Move fast, forever: understanding the three pillars of sustainability

If you ask business leaders if they want to move fast the answer will be yes. It will likely be accompanied with a bit of confusion: who would want to move slowly? If you ask the same people if they’d like to move faster the answer will most likely be the same. The world is in constant change, and so is the competition. This is especially true with software being increasingly embedded into the core of most company’s offerings.

What allows some companies in this space to move faster than others? Why do some companies hit a wall while others maintain momentum? While there is no silver bullet to success, a major factor is how well they are able to manage their technologies long-term.

The Three Pillar Model of Technology

A sustainable model can be described using three core pillars: growth, support, and stability. Think of these pillars as needs that must be balanced like the legs of a three-legged stool.

The first pillar is growth. In order to grow, you build: fresh product features, initiatives, marketing campaigns. The implementation of new or improved offerings is necessary to retain customers and create competitive moats. The second pillar is driven entirely by the first, and that is the need for support. This could be customers needing answers to ambiguity or reporting issues that need to be addressed. These needs scale with continued investment in the first pillar because the more ways a user can interact with your organization, the more potential there is for user or system error. 

Almost all day-to-day operations are in service of one of these two pillars. Logistics are a customer support mechanism, while analytics and reporting exist to inform growth. That means the third pillar, stability, is often invisible because it is entirely dedicated to supporting the other two.

The Forgotten Pillar: Stability

Stability work means continuous investment in keeping systems running smoothly so that all other operations remain uninterrupted. In order to manage this effectively it’s valuable to understand two primary areas where complexity compounds and how that impacts support: bugs and system design.

1. System Bugs
There is a standard acceptable number of bugs in software, and it’s not zero.

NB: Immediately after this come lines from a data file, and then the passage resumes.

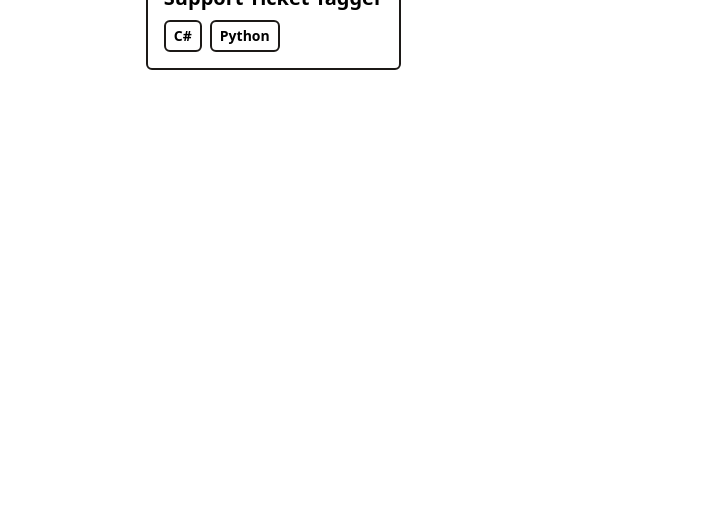
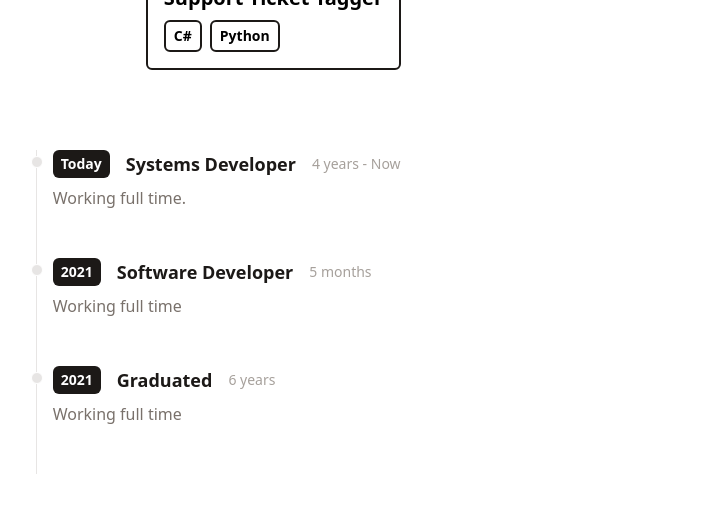
Before and after one commit to eabean/eabean.github.io, a React (Vite) app in the folder min-portfolio/: page / in a window 1280 px wide. Shown: the part 810-1322 px from the top of the page, without its empty margins (231-934 px from the left). Before the commit the page ends 880 px from the top, so only its background shows below. Built offline with nearby package versions, Linux system fonts and the light colour scheme.

Commit message:
add timeline component

```diff
--- a/min-portfolio/src/components/Timeline.jsx
+++ b/min-portfolio/src/components/Timeline.jsx
@@ -1,12 +1,22 @@
 import React from "react";
+import timeline from "../data/timeline";
+import TimelineItem from "./TimelineItem";
+
 
 function Timeline() {
     return (
-        <div>
-
+        <div className="flex flex-col md:flex-row justify-center my-20">
+            <div className="w-full md:w-7/12">
+                {timeline.map(item => (
+                    <TimelineItem
+                        year={item.year}
+                        title={item.title}
+                        duration={item.duration}
+                        details={item.details} />
+                ))}
+            </div>
         </div>
     )
-
 }
 
 
--- /dev/null
+++ b/min-portfolio/src/components/TimelineItem.jsx
@@ -0,0 +1,29 @@
+import React from "react";
+
+function TimelineItem({ year, title, duration, details }) {
+    return (
+           <ol className="flex flex-col md:flex-row relative border-l border-stone-200 dark:border-stone-700">
+         <li className="mb-10 ml-4">
+            <div className="absolute w-3 h-3 bg-stone-200 rounded-full mt-1.5 -left-1.5 border border-white dark:border-stone-900 dark:bg-stone-700" />
+            <p className="flex flex-wrap gap-4 flex-row items-center justify-start text-xs md:text-sm">
+               <span className="inline-block px-2 py-1 font-semibold text-white dark:text-stone-900 bg-stone-900 dark:bg-white rounded-md">
+                  {year}
+               </span>
+               <h3 className="text-lg font-semibold text-stone-900 dark:text-white">
+                  {title}
+               </h3>
+               <div className="my-1 text-sm font-normal leading-none text-stone-400 dark:text-stone-500">
+                  {duration}
+               </div>
+            </p>
+            <p className="my-2 text-base font-normal text-stone-500 dark:text-stone-400">
+               {details}
+            </p>
+         </li>
+      </ol>
+    )
+
+}
+
+
+export default TimelineItem;
--- /dev/null
+++ b/min-portfolio/src/data/timeline.js
@@ -0,0 +1,20 @@
+export default [
+  {
+    year: "Today",
+    title: "Systems Developer",
+    duration: "4 years - Now",
+    details: "Working full time.",
+  },
+  {
+    year: "2021",
+    title: "Software Developer",
+    duration: "5 months",
+    details: "Working full time",
+  },
+  {
+    year: "2021",
+    title: "Graduated",
+    duration: "6 years",
+    details: "Working full time",
+  },
+]
```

Coverity, a code analysis tool by Synopsys, indicates a defect density for good quality software to be 1.0 defects per 1,000 lines of code. In Code Complete, Steve McConnell believed that number is closer to 15 to 50 errors per 1,000 lines of delivered code. Considering your average software can consist of tens to hundreds of thousands if not millions of lines of code, this adds up quickly. 

The number of bugs passing production to end users is called the defect escape rate. Each organization has a different tolerance. A high tolerance allows companies to move fast and stay competitive in the short term. This was embodied organizationally by Facebook’s original mantra “move fast and break things.” The opposite is seen in NASA: its operations are prioritized around ensuring no bug ever makes it into a situation where it could cost lives. This was well detailed in the iconic “They Write the Right Stuff” by Charles Fishman.

Defect management is a good example of balancing the pillars. Growth introduces bugs, support identifies and works around the existence of them, and stability work removes them to reduce the burden on support and ensures that the problems don’t compound. Organizations that aim for long-term growth embrace bugs as a reality and define processes that incorporate bug fixes into their work cycles. They invest in reworking areas of the system that consistently introduce bugs. This is stability work that comes at the cost of short-term growth as a trade off for long-term success.

2. System Design
System design is another area of complexity management where the pillars need to be balanced. Most systems in fast-moving companies are designed to only solve today's problems. This is often intentional, and happens for two reasons: the more systems are built for eventualities, the more complex they are from day one; and the more a system is designed into the future, the more likely it is to be wrong. 

Companies and software can expect predictable and unpredictable change. An example of predictable change is expecting an increase of customers over time. Unpredictable change can be big, such as an organizational pivot, or small such as adding a new feature to respond to a competitor. Well-designed systems can handle change to a certain extent, but eventually the needs of the organization will surpass anything a system was ever designed to handle and the system begins to fail.  

Organizations do not succeed by designing the best system on day one. They do so by constantly reviewing and redesigning small pieces of their systems over time. Growth puts strain on how systems are designed, support increases in response to that strain. This can look like software outages and latency, manual operational processes that are quickly overwhelmed, or recurring problems that look like extremely tricky bugs but are actually the system failing in areas it was never designed to scale. Stability work of periodically investing in refactoring the design of your systems prevents catastrophic failures and complete rebuilds.

Building For a Complex Future

Each pillar can be viewed from a lens of complexity management: growth work is the continuous addition of complexity, support work is a reaction to existing complexity, and stability at its core is the reduction of complexity. As complexity expands, support increases, often exponentially. The more complex a system is, the harder it is to change, so growth slows down. When this continues unmitigated companies hit a wall: support becomes overwhelmed, new initiatives grind to a halt, and the Andon Cord is pulled. 

In the end, companies that balance these pillars are the ones that last. The better a company is at stabilizing and reducing complexity, the greater its competitive advantage.